CIO designate Sean Taylor gives his take on what Asia has to offer global and emerging markets investors, from growth, to diversification, to innovation.
- Most Asia markets, like many emerging markets elsewhere in the world, have emerged from COVID with their finances intact and poised to transition into easing cycles that will foster growth.
- India, Japan and China, Asia’s power houses, offer considerable investment opportunities in their own ways—both near and long term.
- Markets are interconnected. While individual markets can offer their own particular strengths, like India and Japan, getting exposure to good companies across Asia and emerging markets, in our view, is the way to leverage the economic momentum of these regions.
As San Francisco, home to Matthews’ U.S. headquarters, closes hosting the Asia-Pacific Economic Cooperation (APEC) meetings this year, it’s worth reflecting on the role Asia plays in the global economy, in emerging markets and in our portfolios. In short, Asia matters. It remains the growth engine of the world. It’s an important part of global supply chains. Asia has innovation and growing consumption and it is increasingly important as a trade area itself. Above all, Asia matters because it continues to grow and is projected to grow faster than any other region in the coming years.
From a portfolio standpoint, Asia is also a diversifier. It offers diversification from other regions such as the U.S. and it offers differentiation across different markets within itself. Asia is also becoming more institutionalized. It has a growing domestic investment culture; it has more Asian investors and more domestic pensions funds, sovereign wealth funds and mutual funds.
This all said, these have not been easy times for investors. Within Asia’s constituent parts, China’s economy has faced challenges and its equity markets have not performed well. And when China slows others slow, like Thailand which depends on China for tourism and trade. Indonesia and Australia, big exporters of commodities to China, have also felt the pain. At the macro level, the Federal Reserve’s interest rate strategy and the strong U.S. dollar have also been a headwind for Asia and emerging markets generally. At the same time, we have also seen some good individual equity market performances. India and Indonesia—the latter in spite of its significant commodity exports to China—have both done well.

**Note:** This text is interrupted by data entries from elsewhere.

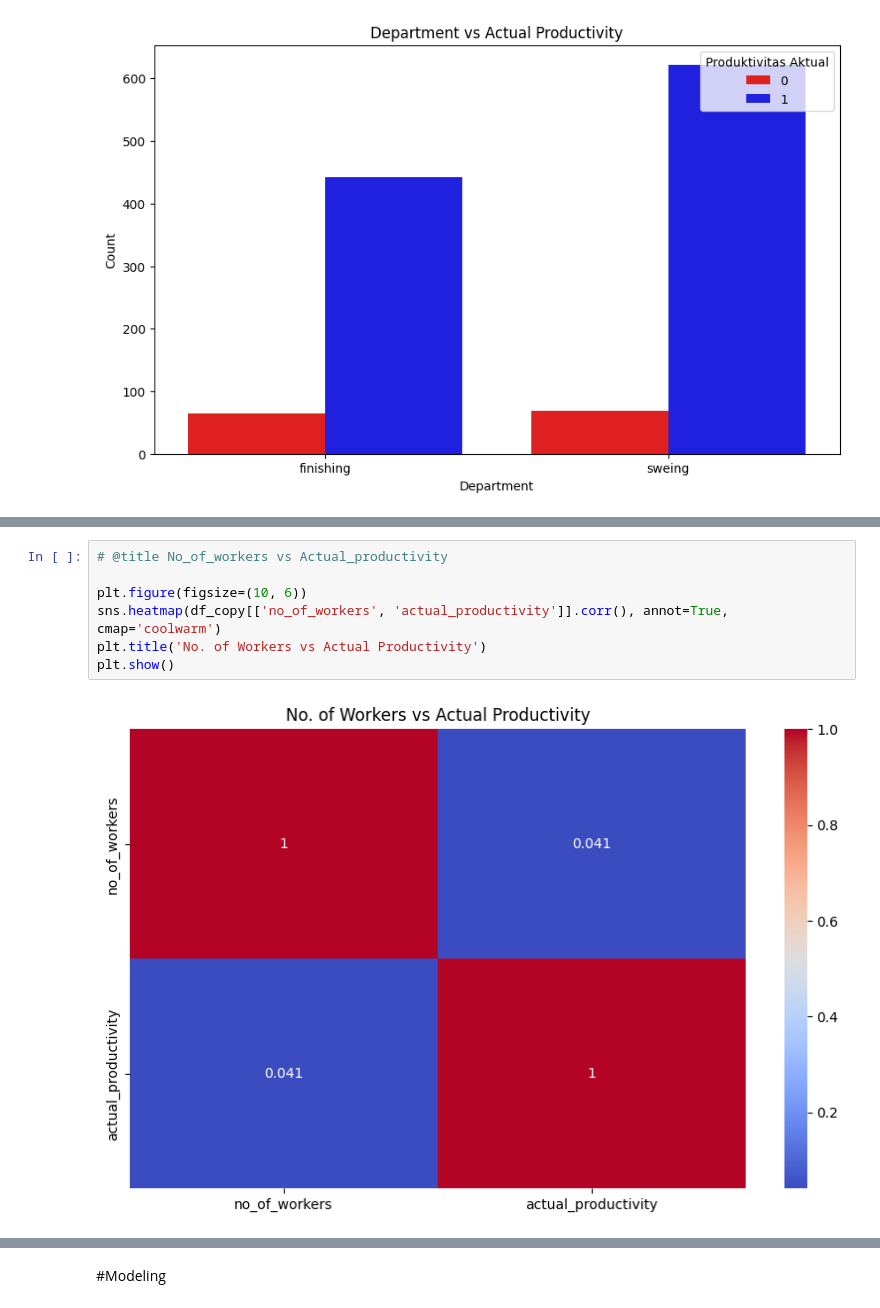
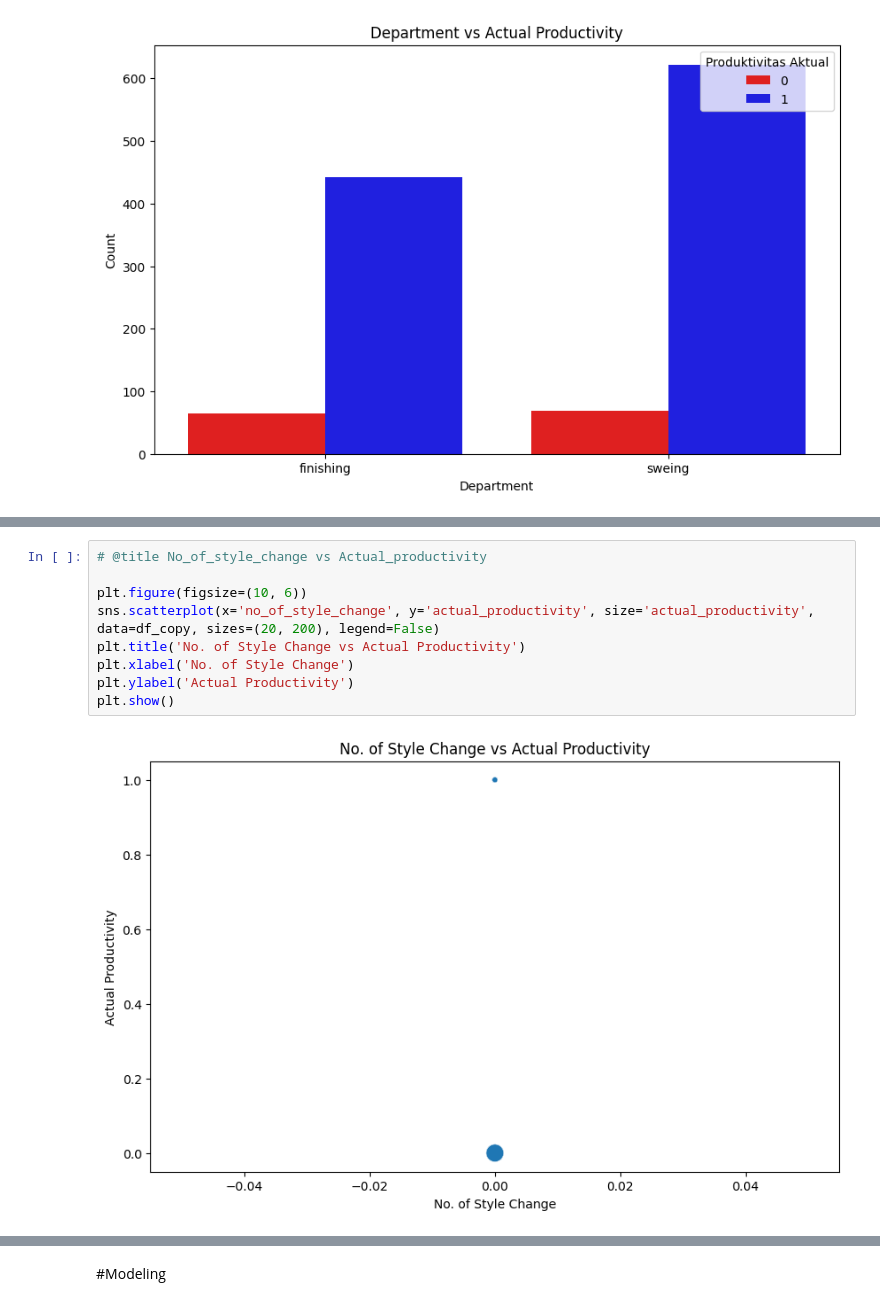
Before and after one commit to wafaaskia/Tugas, a Jupyter notebook: Wafa_Askia_Fitriani_DS_A_Tugas_Akhir.ipynb, the cells around one changed output, grey strips where cells are left out. Drawn from its saved outputs; the diff is of its cells as text.

```diff
--- a/Wafa_Askia_Fitriani_DS_A_Tugas_Akhir.ipynb
+++ b/Wafa_Askia_Fitriani_DS_A_Tugas_Akhir.ipynb
@@ -499,9 +514,11 @@ plt.show()
 # %%
-# @title No_of_workers vs Actual_productivity
+# @title No_of_style_change vs Actual_productivity
 
 plt.figure(figsize=(10, 6))
-sns.heatmap(df_copy[['no_of_workers', 'actual_productivity']].corr(), annot=True, cmap='coolwarm')
-plt.title('No. of Workers vs Actual Productivity')
+sns.scatterplot(x='no_of_style_change', y='actual_productivity', size='actual_productivity', data=df_copy, sizes=(20, 200), legend=False)
+plt.title('No. of Style Change vs Actual Productivity')
+plt.xlabel('No. of Style Change')
+plt.ylabel('Actual Productivity')
 plt.show()
 # %% [output]
-[figure, old version]
+[figure, new version]
```
Also changed, not shown: parts of 17 cells of this notebook.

Elsewhere, parts of South Korea and Taiwan have performed, particularly in the technology sector.
“When the Fed finally pauses from its ‘higher-for-longer’ strategy and Asia markets also loosen, this should provide a growth tailwind,” Chief Investment Officer Designate Sean Taylor.